I have no desire to return our culture to the formality of yesterday, when father was a marble statue and mother couldn’t smile because her corset was too tight. But if our grandparents represented one extreme of emotional repression, today’s Americans have become temperamental yo-yos at the other. We live and breathe by the vicissitudes of our feelings, and for many, the depression of the “lows” is significantly more prevalent than the elation of the “highs.” Reason is now dominated by feelings, rather than the reverse, as God intended. (Galatians 5:22, TLB quoted)
I don’t know how accurate Dobson’s assessment is of the generations prior to him. However, he is right in his final assessment. Reason is consistently discarded in favor of feelings. As it goes with marriage, what is being demanded of husbands now in Churchianity and the Marriage 2.0 paradigm is completely impossible. Given what has been written, Dobson should have known better.
Feelings are a part of the human existence, and part of maturation is learning to deal with them by putting them in the proper perspective. There is no way to make a person feel happy, or feel anything. Feelings and emotions are solely up to the person having them to control. The person involved needs to be able to see these things for what they are and then evaluate them based on fact, faith, and reason.
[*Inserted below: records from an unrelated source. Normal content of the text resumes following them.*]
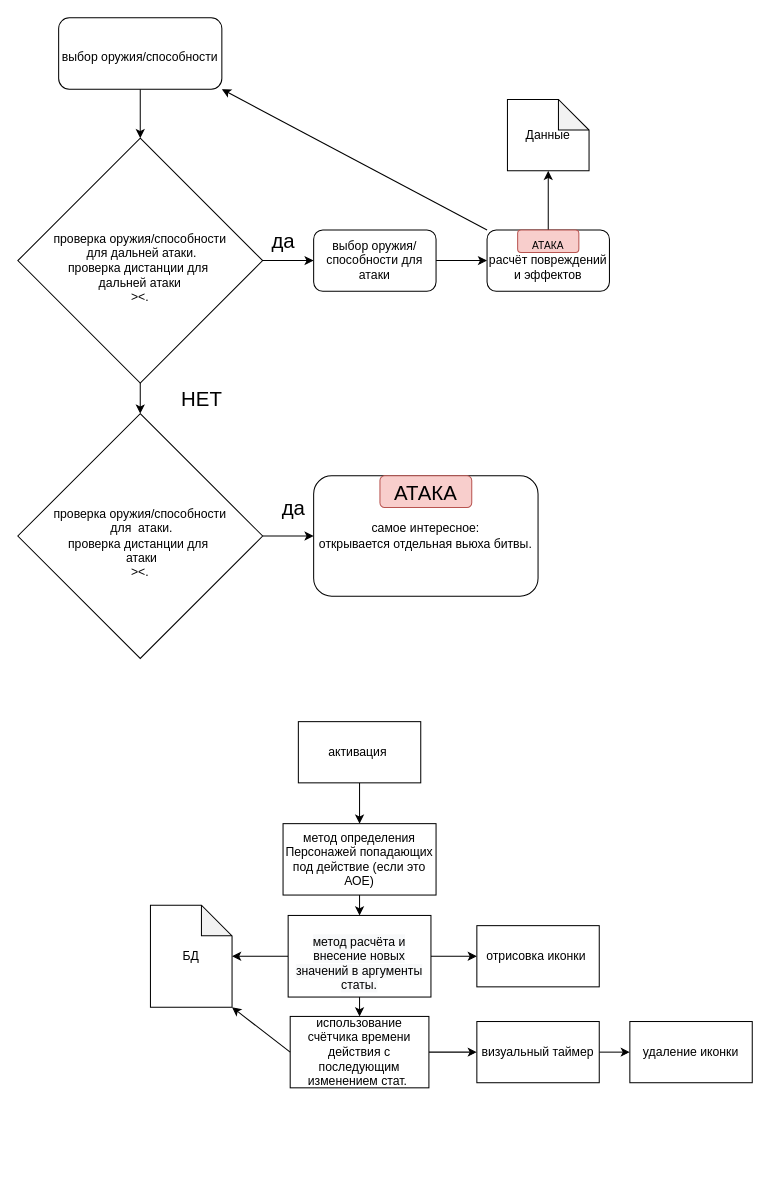
Before: page "Боевая модель" (6 of 14) of Architecture.drawio in PhoenixVRN/Mafia, a draw.io diagram. Source tidied: cells renumbered, new cells numbered last; positions are measured from the earlier drawing's top-left corner, leaving out a move shared by most shapes. Both pictures are drawn from the tidied source at 102%, with x=0, y=0 at pixel (17, 17).
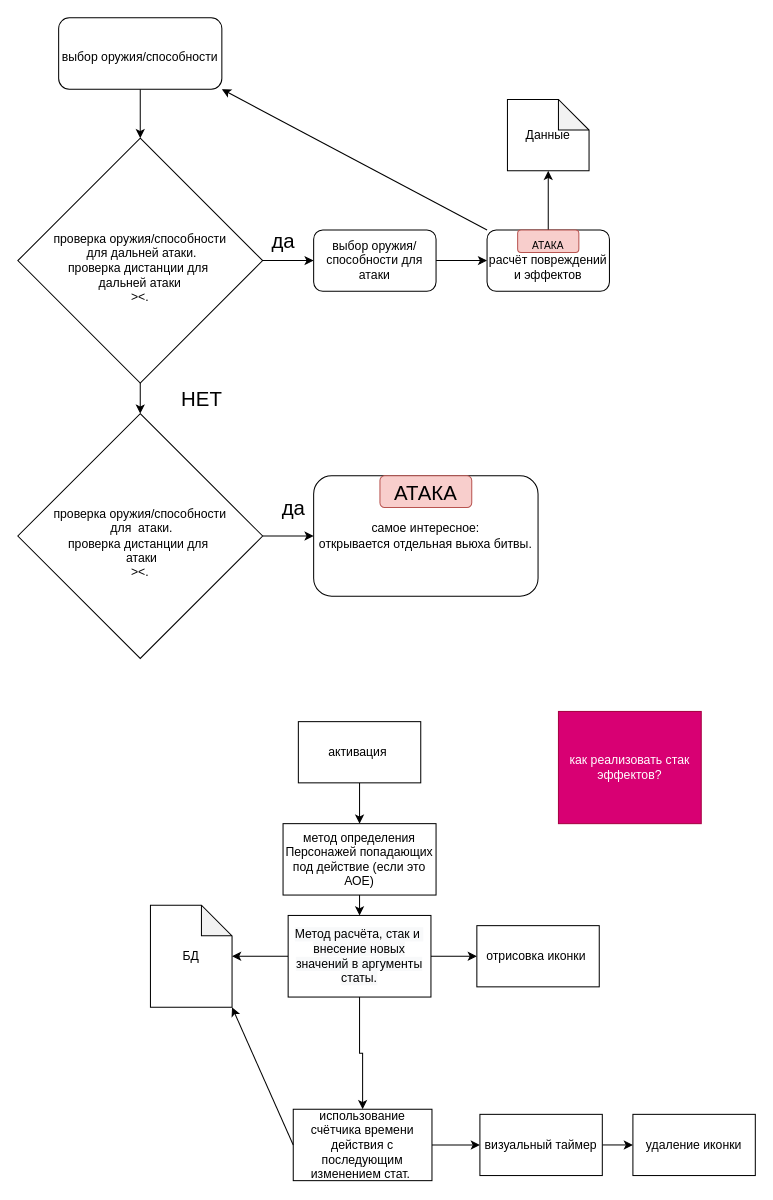
Above is the later version.

Change to the diagram source:
```diff
@@
-    <mxCell id="27" style="edgeStyle=orthogonalEdgeStyle;rounded=0;jettySize=auto;html=1;exitX=0.5;exitY=1;exitDx=0;exitDy=0;entryX=0.5;entryY=0;entryDx=0;entryDy=0;fontSize=12;" parent="1" edge="1" source="28" target="32">
+    <mxCell id="27" style="edgeStyle=orthogonalEdgeStyle;rounded=0;jettySize=auto;html=1;exitX=0.5;exitY=1;exitDx=0;exitDy=0;entryX=0.5;entryY=0;entryDx=0;entryDy=0;" parent="1" edge="1" source="28" target="32">
       <mxGeometry relative="1" as="geometry" />
     </mxCell>
-    <mxCell id="28" value="&lt;br&gt;&lt;br&gt;&lt;span style=&quot;color: rgb(0 , 0 , 0) ; font-family: &amp;#34;helvetica&amp;#34; ; font-size: 12px ; font-style: normal ; font-weight: 400 ; letter-spacing: normal ; text-align: center ; text-indent: 0px ; text-transform: none ; word-spacing: 0px ; background-color: rgb(248 , 249 , 250) ; display: inline ; float: none&quot;&gt;метод расчёта и внесение новых значений в аргументы статы.&lt;/span&gt;&lt;br style=&quot;color: rgb(0 , 0 , 0) ; font-family: &amp;#34;helvetica&amp;#34; ; font-size: 12px ; font-style: normal ; font-weight: 400 ; letter-spacing: normal ; text-align: center ; text-indent: 0px ; text-transform: none ; word-spacing: 0px ; background-color: rgb(248 , 249 , 250)&quot;&gt;&lt;br&gt;" style="rounded=0;whiteSpace=wrap;html=1;fontSize=12;" parent="1" vertex="1">
+    <mxCell id="28" value="&lt;span style=&quot;color: rgb(0 , 0 , 0) ; font-family: &amp;#34;helvetica&amp;#34; ; font-size: 12px ; font-style: normal ; font-weight: 400 ; letter-spacing: normal ; text-align: center ; text-indent: 0px ; text-transform: none ; word-spacing: 0px ; background-color: rgb(248 , 249 , 250) ; display: inline ; float: none&quot;&gt;Метод расчёта, стак и&amp;nbsp; внесение новых значений в аргументы статы.&lt;/span&gt;" style="rounded=0;whiteSpace=wrap;html=1;fontSize=12;" parent="1" vertex="1">
       <mxGeometry x="265" y="880" width="140" height="80" as="geometry" />
     </mxCell>
@@
     <mxCell id="32" value="&lt;font style=&quot;font-size: 12px&quot;&gt;использование счётчика времени действия с последующим изменением стат.&amp;nbsp;&lt;/font&gt;" style="rounded=0;whiteSpace=wrap;html=1;fontSize=12;" parent="1" vertex="1">
-      <mxGeometry x="267" y="979" width="136" height="70" as="geometry" />
+      <mxGeometry x="270" y="1070" width="136" height="70" as="geometry" />
     </mxCell>
@@
     <mxCell id="34" value="визуальный таймер" style="rounded=0;whiteSpace=wrap;html=1;fontSize=12;" parent="1" vertex="1">
-      <mxGeometry x="450" y="984" width="120" height="60" as="geometry" />
+      <mxGeometry x="453" y="1075" width="120" height="60" as="geometry" />
     </mxCell>
@@
     <mxCell id="36" value="удаление иконки" style="rounded=0;whiteSpace=wrap;html=1;" parent="1" vertex="1">
-      <mxGeometry x="600" y="984" width="120" height="60" as="geometry" />
+      <mxGeometry x="603" y="1075" width="120" height="60" as="geometry" />
     </mxCell>
+    <mxCell id="37" value="как реализовать стак эффектов?" style="rounded=0;whiteSpace=wrap;html=1;fillColor=#d80073;strokeColor=#A50040;fontColor=#ffffff;" parent="1" vertex="1">
+      <mxGeometry x="530" y="680" width="140" height="110" as="geometry" />
+    </mxCell>
```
Now where the issue of feelings come into the topic of marriage can be where a husband can function as a check against the wife’s feelings (it seems this is a vital component of a husband “mastering” his wife). Given the gynocentric culture and the demands of women, feelings can most certainly be given undue relevancy or importance in the face of the prevailing objective evidence. Dobson started the chapter, entitled “A Man and His Emotions” with several stories of where emotion clouds good wisdom and judgment. Dobson started the paragraph I pulled the text from the first quote with these two sentences (1):
Let me personalize the issue at hand. What imaginary fears are you supporting with contrived evidence? What role do rampant, uncontrolled emotions play in your life?
A husband, or other men in general rejecting any of a woman’s feelings as invalid, irrelevant, or unsubstantiated to the case at hand given objective evidence can most certainly cause a woman to be upset and up in arms. Given the power that women have gotten in society today (along with men following after the feelings bandwagon), the destructive results of giving feelings primacy over objective evidence and reason are all around us.
Takeaways from doing this:
1. I don’t know how well this experiment has ended up working out. But it was interesting to go through some older material and see what the teachings on marriage were. This is what drew me to the book in the first place as blogging material. That said.
2. It’s interesting how clearly the common Marriage 2.0 doctrine we talk about today on these blogs was expressed in 1980. I have to wonder if these doctrines were such clever deceptions that no one has protested against them until the manosphere got hold of them? It makes me wonder, since the church has so widely and completely accepted the materials of Focus On The Family to be as much gospel as the Scriptures when it comes to marriage and family. Or was there others out there protesting against these doctrines long before we came along?
(1) “Straight Talk to Men and Their Wives” by Dr. James C. Dobson p 185. (2) ibid page 186.